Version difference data
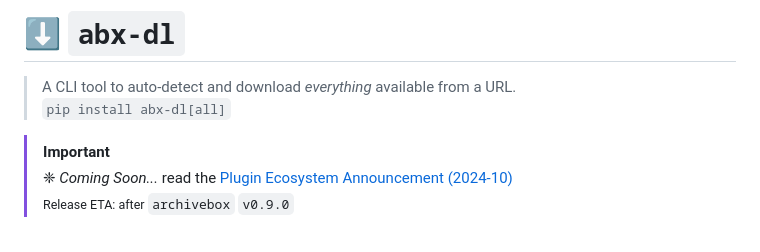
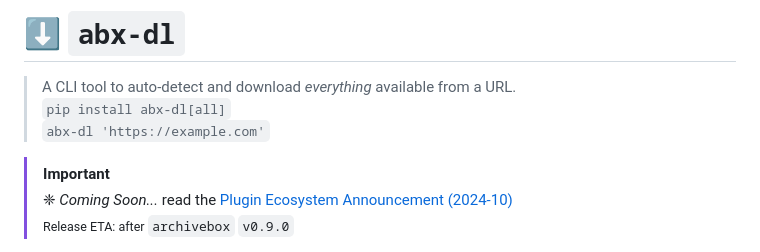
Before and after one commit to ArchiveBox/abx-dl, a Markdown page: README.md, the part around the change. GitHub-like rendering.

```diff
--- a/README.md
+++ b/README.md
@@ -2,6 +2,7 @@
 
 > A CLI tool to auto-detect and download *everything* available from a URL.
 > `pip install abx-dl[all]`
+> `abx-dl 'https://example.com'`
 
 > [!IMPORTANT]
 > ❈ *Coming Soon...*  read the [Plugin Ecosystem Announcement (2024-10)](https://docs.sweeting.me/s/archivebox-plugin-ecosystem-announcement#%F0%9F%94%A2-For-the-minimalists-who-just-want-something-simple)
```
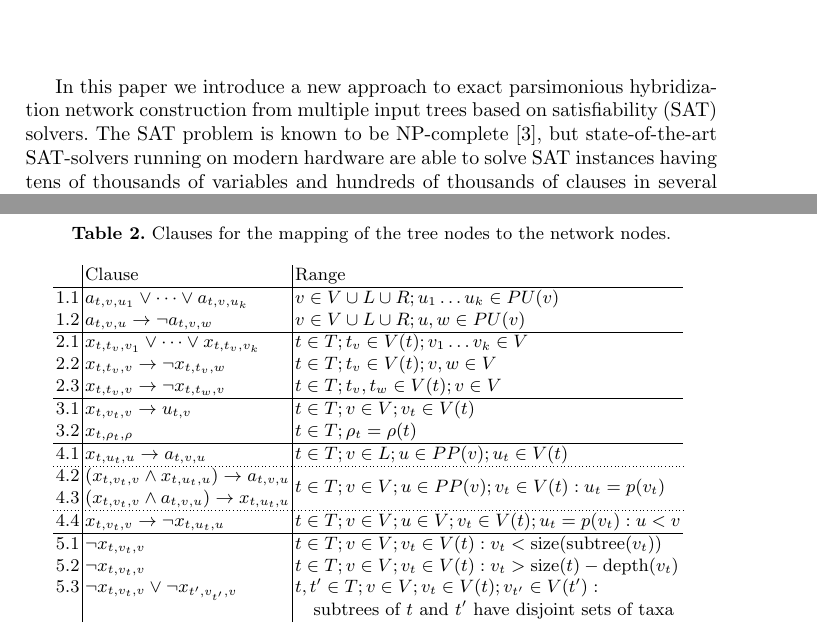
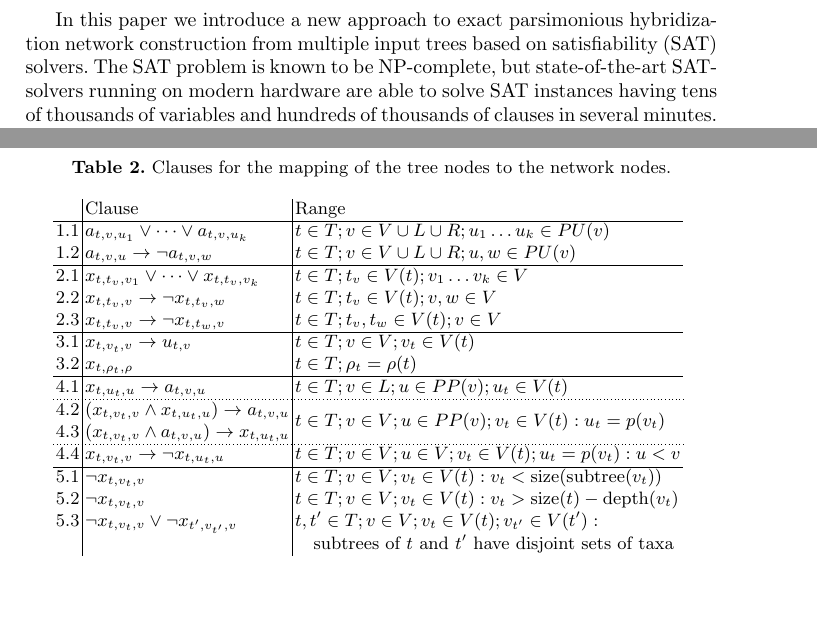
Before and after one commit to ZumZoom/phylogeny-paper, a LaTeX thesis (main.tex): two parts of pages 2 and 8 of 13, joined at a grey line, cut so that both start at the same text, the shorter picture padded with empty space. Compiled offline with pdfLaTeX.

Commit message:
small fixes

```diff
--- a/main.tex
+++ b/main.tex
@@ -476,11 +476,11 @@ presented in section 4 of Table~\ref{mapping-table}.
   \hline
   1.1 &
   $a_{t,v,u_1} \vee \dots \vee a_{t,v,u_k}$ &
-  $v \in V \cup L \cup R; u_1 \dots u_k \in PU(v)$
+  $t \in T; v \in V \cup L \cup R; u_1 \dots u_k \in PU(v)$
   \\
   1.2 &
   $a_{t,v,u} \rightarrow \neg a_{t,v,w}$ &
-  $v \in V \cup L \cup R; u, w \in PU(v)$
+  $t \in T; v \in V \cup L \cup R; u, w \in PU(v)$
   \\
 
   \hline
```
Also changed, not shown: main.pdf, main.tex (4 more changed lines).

About this exercise = Which lines above contain the word "after"? Copy each one.

Response to the task =
Before and after one commit to ArchiveBox/abx-dl, a Markdown page: README.md, the part around the change. GitHub-like rendering.
Before and after one commit to ZumZoom/phylogeny-paper, a LaTeX thesis (main.tex): two parts of pages 2 and 8 of 13, joined at a grey line, cut so that both start at the same text, the shorter picture padded with empty space. Compiled offline with pdfLaTeX.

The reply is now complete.